* _Brief_: Make an exact copy of every record that follows.

BEGIN

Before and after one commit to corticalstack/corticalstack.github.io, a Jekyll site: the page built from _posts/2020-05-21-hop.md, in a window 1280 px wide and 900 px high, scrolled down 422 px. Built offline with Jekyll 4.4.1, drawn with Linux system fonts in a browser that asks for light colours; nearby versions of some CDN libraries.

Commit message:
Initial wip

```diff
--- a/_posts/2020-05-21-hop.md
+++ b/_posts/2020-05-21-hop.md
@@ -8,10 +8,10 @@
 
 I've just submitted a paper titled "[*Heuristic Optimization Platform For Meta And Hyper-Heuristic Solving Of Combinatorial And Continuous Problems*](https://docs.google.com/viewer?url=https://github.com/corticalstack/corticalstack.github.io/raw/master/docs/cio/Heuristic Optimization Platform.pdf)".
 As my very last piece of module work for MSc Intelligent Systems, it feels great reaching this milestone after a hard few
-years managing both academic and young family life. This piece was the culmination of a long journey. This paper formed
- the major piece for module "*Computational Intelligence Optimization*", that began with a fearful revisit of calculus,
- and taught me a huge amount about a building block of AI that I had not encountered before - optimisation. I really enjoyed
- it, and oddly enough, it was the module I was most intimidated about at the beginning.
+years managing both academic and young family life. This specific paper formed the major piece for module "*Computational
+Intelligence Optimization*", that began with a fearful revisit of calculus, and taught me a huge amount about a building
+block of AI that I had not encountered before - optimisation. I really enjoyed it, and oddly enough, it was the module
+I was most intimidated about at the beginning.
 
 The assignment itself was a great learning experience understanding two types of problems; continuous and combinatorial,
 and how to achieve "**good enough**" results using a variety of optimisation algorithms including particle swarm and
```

END

* _Answer to this task_:
Before and after one commit to corticalstack/corticalstack.github.io, a Jekyll site: the page built from _posts/2020-05-21-hop.md, in a window 1280 px wide and 900 px high, scrolled down 422 px. Built offline with Jekyll 4.4.1, drawn with Linux system fonts in a browser that asks for light colours; nearby versions of some CDN libraries.

Commit message:
Initial wip

```diff
--- a/_posts/2020-05-21-hop.md
+++ b/_posts/2020-05-21-hop.md
@@ -8,10 +8,10 @@
 
 I've just submitted a paper titled "[*Heuristic Optimization Platform For Meta And Hyper-Heuristic Solving Of Combinatorial And Continuous Problems*](https://docs.google.com/viewer?url=https://github.com/corticalstack/corticalstack.github.io/raw/master/docs/cio/Heuristic Optimization Platform.pdf)".
 As my very last piece of module work for MSc Intelligent Systems, it feels great reaching this milestone after a hard few
-years managing both academic and young family life. This piece was the culmination of a long journey. This paper formed
- the major piece for module "*Computational Intelligence Optimization*", that began with a fearful revisit of calculus,
- and taught me a huge amount about a building block of AI that I had not encountered before - optimisation. I really enjoyed
- it, and oddly enough, it was the module I was most intimidated about at the beginning.
+years managing both academic and young family life. This specific paper formed the major piece for module "*Computational
+Intelligence Optimization*", that began with a fearful revisit of calculus, and taught me a huge amount about a building
+block of AI that I had not encountered before - optimisation. I really enjoyed it, and oddly enough, it was the module
+I was most intimidated about at the beginning.
 
 The assignment itself was a great learning experience understanding two types of problems; continuous and combinatorial,
 and how to achieve "**good enough**" results using a variety of optimisation algorithms including particle swarm and
```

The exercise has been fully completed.